I’ve been feeling kind of semi-literate in my chosen field lately. So, instead of rereading heroic fantasy I’ve already read (which is one of my big occupations: I strongly believe in rereading), in the last year or so I’ve been having a run at stuff I’m less familiar with.
My discoveries won’t be discoveries to most people–Glen Cook, for instance (whose early work is being reprinted by Tor and Night Shade). Or Joe Abercrombie’s First Law trilogy: these books have made a huge splash in the UK and here and don’t need any kind words from me, nor do Sherwood Smith’s fine epic fantasies (the classic YA Crown Duel or her newer series beginning with Inda).
Not all my ventures have been successes: I still haven’t read a significant amount of Karl Edward Wagner’s work; the astronomical prices for used copies of the Night Shade collections sort of chilled my enthusiasm.
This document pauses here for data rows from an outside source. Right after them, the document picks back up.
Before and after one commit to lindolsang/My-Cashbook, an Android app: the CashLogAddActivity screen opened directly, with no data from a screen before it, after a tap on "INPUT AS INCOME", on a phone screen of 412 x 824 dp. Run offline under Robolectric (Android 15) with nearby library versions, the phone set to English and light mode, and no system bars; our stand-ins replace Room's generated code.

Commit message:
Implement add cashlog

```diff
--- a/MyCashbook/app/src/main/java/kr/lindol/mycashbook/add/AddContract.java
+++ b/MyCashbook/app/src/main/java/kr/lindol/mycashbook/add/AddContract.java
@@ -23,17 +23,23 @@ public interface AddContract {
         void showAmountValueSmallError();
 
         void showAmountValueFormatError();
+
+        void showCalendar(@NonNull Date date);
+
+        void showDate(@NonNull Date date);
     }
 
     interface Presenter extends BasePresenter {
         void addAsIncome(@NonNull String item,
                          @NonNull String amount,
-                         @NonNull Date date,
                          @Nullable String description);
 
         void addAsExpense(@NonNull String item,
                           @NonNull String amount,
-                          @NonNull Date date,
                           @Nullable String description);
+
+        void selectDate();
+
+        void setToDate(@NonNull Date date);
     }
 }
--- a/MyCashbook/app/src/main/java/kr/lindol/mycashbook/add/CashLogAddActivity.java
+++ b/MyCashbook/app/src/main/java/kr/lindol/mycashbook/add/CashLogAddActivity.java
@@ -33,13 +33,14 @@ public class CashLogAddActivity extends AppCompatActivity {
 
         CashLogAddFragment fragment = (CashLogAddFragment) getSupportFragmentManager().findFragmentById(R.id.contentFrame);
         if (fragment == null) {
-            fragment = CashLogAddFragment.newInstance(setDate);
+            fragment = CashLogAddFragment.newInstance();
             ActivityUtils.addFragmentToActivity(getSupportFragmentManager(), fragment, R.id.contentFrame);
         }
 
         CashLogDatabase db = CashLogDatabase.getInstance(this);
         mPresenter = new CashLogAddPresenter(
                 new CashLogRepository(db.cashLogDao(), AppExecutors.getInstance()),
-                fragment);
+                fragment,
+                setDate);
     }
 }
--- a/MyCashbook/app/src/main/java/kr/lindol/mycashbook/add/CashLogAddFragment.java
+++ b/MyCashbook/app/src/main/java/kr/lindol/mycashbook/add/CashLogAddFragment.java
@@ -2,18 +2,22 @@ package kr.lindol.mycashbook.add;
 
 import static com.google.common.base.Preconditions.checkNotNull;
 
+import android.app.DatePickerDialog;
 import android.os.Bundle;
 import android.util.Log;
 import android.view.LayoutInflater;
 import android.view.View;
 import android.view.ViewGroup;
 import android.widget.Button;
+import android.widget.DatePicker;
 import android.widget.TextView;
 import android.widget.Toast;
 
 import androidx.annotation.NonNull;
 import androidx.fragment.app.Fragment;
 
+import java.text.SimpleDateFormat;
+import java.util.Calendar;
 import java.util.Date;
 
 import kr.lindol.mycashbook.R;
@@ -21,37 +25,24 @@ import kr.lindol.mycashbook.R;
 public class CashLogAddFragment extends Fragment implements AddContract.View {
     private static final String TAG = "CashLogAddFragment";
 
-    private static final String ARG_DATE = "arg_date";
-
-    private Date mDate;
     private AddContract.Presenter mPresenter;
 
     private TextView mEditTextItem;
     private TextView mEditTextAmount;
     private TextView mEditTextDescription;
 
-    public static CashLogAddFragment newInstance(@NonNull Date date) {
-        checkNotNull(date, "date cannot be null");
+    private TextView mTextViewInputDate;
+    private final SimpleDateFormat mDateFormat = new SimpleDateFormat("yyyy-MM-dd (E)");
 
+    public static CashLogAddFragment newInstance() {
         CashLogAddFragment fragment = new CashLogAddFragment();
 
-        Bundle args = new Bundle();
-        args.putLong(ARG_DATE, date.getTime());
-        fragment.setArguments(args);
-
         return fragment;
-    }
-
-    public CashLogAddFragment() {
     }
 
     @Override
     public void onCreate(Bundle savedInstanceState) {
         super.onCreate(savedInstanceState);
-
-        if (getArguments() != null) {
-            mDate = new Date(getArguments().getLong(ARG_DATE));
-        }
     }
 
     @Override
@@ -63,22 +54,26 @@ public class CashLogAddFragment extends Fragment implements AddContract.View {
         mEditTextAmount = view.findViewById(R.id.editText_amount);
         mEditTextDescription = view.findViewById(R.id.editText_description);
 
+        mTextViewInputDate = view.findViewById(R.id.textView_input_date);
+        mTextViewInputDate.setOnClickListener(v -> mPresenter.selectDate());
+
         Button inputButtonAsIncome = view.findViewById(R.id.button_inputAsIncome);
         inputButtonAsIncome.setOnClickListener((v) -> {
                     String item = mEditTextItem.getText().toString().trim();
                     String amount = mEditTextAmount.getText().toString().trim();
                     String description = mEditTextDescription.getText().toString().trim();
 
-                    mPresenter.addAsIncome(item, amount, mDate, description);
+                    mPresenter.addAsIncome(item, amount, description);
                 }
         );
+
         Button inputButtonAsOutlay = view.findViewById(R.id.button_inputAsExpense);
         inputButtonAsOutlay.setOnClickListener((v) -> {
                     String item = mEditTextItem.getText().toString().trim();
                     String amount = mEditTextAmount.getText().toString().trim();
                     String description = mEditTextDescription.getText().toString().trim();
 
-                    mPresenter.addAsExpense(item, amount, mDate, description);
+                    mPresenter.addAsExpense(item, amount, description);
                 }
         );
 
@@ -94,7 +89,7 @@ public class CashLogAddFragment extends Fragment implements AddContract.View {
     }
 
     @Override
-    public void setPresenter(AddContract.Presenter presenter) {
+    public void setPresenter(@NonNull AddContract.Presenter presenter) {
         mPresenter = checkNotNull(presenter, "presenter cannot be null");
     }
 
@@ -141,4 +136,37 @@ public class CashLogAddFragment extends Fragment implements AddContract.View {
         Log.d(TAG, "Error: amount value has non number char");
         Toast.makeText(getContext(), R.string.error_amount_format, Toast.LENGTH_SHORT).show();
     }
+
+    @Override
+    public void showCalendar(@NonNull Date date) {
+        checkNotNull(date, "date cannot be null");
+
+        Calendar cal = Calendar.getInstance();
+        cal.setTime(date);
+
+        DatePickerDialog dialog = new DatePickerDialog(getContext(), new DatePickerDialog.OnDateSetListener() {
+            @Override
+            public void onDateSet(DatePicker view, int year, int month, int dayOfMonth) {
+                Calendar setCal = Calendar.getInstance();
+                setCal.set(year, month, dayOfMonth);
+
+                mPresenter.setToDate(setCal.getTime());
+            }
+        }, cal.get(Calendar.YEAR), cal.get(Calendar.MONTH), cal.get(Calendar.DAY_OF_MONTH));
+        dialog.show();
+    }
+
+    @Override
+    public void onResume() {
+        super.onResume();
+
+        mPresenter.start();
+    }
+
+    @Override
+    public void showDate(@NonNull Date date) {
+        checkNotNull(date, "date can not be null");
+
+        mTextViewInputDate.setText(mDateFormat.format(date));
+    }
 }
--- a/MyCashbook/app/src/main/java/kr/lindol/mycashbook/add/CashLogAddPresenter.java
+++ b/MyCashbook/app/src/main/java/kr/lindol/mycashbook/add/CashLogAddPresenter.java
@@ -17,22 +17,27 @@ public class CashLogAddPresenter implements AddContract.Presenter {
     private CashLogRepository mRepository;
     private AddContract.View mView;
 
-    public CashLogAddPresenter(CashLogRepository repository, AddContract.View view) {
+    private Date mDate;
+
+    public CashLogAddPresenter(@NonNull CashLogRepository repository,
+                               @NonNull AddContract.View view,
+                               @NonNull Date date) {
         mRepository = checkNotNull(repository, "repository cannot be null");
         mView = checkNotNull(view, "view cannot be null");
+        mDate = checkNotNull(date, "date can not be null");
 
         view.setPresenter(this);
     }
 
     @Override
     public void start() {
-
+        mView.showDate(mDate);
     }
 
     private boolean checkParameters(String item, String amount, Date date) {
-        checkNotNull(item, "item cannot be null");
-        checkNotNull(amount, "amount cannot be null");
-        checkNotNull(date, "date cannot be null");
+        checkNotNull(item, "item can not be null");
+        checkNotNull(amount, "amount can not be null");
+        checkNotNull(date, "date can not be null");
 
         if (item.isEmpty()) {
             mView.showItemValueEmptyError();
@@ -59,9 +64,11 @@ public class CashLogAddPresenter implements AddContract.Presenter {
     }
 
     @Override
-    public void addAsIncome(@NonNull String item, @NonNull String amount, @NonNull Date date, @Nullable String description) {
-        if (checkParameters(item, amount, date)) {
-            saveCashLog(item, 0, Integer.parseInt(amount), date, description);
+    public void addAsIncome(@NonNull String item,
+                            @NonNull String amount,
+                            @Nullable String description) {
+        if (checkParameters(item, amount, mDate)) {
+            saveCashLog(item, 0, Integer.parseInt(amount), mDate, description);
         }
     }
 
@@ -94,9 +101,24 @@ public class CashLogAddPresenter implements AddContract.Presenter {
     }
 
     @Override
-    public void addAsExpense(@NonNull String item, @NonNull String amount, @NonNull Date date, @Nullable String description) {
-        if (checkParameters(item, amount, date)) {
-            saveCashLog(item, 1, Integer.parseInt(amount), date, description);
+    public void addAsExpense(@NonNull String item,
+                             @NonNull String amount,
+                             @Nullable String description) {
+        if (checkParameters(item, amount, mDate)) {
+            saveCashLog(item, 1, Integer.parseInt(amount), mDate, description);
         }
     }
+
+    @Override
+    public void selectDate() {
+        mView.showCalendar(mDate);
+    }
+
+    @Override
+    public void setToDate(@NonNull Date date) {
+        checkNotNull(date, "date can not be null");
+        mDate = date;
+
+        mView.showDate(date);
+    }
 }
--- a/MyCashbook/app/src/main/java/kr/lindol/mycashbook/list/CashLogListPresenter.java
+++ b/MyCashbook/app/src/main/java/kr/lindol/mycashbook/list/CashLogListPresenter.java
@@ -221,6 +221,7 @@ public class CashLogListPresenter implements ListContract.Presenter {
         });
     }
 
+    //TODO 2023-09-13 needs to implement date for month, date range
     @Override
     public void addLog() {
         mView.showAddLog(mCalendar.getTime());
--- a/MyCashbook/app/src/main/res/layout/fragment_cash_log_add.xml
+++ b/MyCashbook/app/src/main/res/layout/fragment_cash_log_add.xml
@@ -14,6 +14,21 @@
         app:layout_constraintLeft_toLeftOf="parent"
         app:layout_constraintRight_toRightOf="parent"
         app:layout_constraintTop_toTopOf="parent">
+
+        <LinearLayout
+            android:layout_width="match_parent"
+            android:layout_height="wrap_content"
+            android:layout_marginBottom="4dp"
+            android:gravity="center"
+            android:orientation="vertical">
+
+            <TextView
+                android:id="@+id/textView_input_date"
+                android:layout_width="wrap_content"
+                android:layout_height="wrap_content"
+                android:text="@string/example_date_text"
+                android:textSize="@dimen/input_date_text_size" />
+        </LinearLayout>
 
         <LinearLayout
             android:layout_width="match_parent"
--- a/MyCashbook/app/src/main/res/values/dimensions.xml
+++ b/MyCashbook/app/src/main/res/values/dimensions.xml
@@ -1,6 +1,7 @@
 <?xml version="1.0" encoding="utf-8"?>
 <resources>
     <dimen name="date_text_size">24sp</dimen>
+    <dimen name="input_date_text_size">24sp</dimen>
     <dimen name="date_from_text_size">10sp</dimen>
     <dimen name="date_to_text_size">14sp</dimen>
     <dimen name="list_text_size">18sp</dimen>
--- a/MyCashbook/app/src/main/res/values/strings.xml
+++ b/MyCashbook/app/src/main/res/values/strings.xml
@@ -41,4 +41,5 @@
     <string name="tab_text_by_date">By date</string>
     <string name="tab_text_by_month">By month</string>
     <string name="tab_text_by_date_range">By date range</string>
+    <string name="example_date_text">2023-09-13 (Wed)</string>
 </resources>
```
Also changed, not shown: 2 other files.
I’ve tried several times to read Shea’s well-received Nifft the Lean but the layers of embedding around the story keep putting me off. (Also, I wasn’t crazy about his Dying Earth pastiche, A Quest for Simbilis and I may be harboring a slight prejudice.) I also reacquainted myself with Samuel R. Delany’s Neveryon stories, at least to the extent of remembering why I disliked them so intensely. (That may be worth writing about, when I get my thoughts in order.)
One of the most interesting things I read lately was Joanna Russ’ Adventures of Alyx, a collection of loosely related stories that the feminist stalwart published between 1967 and 1970.
What I thought it would be was something like the episodic novels Leiber was cobbling together at the same time from his long-running Fafhrd and the Gray Mouser series, or the ones Sprague De Camp was assembling from REH’s Conan stories (pastiching over the rather sizeable gaps), or the ones Michael Moorcock would construct from his Elric stories.
But Adventures of Alyx is not an episodic novel at all, and that’s not just because Russ didn’t write bridge passages to connect the stories into a single narrative. No one could. The main character Alyx is more or less the same in all the stories (except the last story in the volume, where she isn’t very obviously a character at all), but her backstory shifts quite dramatically from one tale to another. And in the first three stories (“Bluestocking,” “I Thought She Was Afeard Until She Stroked My Beard,” and “The Barbarian”) Alyx lives in a Bronze Age neverneverland dominated by the Lankhmar-like city of Ourdh. In “Picnic on Paradise” (the only one of these stories I’d read before) she is in the far future, recruited at the point of death by the TransTemporal Agency, and the world of her backstory has become a somewhat more historical ancient Mediterranean. She does not seem to appear in the final story at all, which involves an internal struggle of the TransTemporal Agency, the scene of the conflict being an American home in the 1920s.
If the reader is thinking, “Fafhrd meets the Change War!” I think that’s fair. Russ is pretty frank about her Leiberian influences. In “Bluestocking” (originally published as “The Adventuress” in Damon Knight’s Orbit 2), Alyx even recalls an encounter with a red-haired barbarian: “Fafnir–no, Fafh–well, something ridiculous”. Leiber returned the compliment by including Alyx the Picklock in a catalogue of thieves in “The Two Best Thieves in Lankhmar”. (She also appears in a dreamlike sequence in a later story, “Under the Thumbs of the Gods”, and intones, “All men are enemies!” Which may be a ham-handed reference to Russ’ intensifying feminism in the 70s.)
But Alyx (Russ’ Alyx) is not just an s&s hero with a vagina slapped on as an afterthought. She’s a genuine, quite plausible female character who just happens to be an action hero. (Her sword is engraved with the motto, “Good Manners Are Not Enough.”) Also, she doesn’t exactly inhabit a fantasy universe: the magic in her world turns out to be advanced science, or maybe I should say a sufficiently advanced technology. Further, it’s an oversimplification to say that Alyx inhabits a universe.
Each one of these stories pretends to be part of a larger saga and each one of them makes it impossible to build a consistent world for the series. So really, each one stands alone. But not really. It’s a little maddening, but in an interesting way. I kept thinking about retcon, that Change Wind of comic book universes, which can sweep though storylines, changing everything… and somehow the audience adjusts. It was as if each story was set in a slightly (or more than slightly) retconned world. Each one is written with vivid, gemlike clarity; each one is imperfect, suggesting other pieces of the story that will never be told; each one contradicts the one which went before and the one that follows. I wouldn’t want a library of books like this, but it is certainly a book worth reading and rereading.
Russ has fallen silent, hardly publishing any fiction in the last 20 years or so. That’s a loss, I think.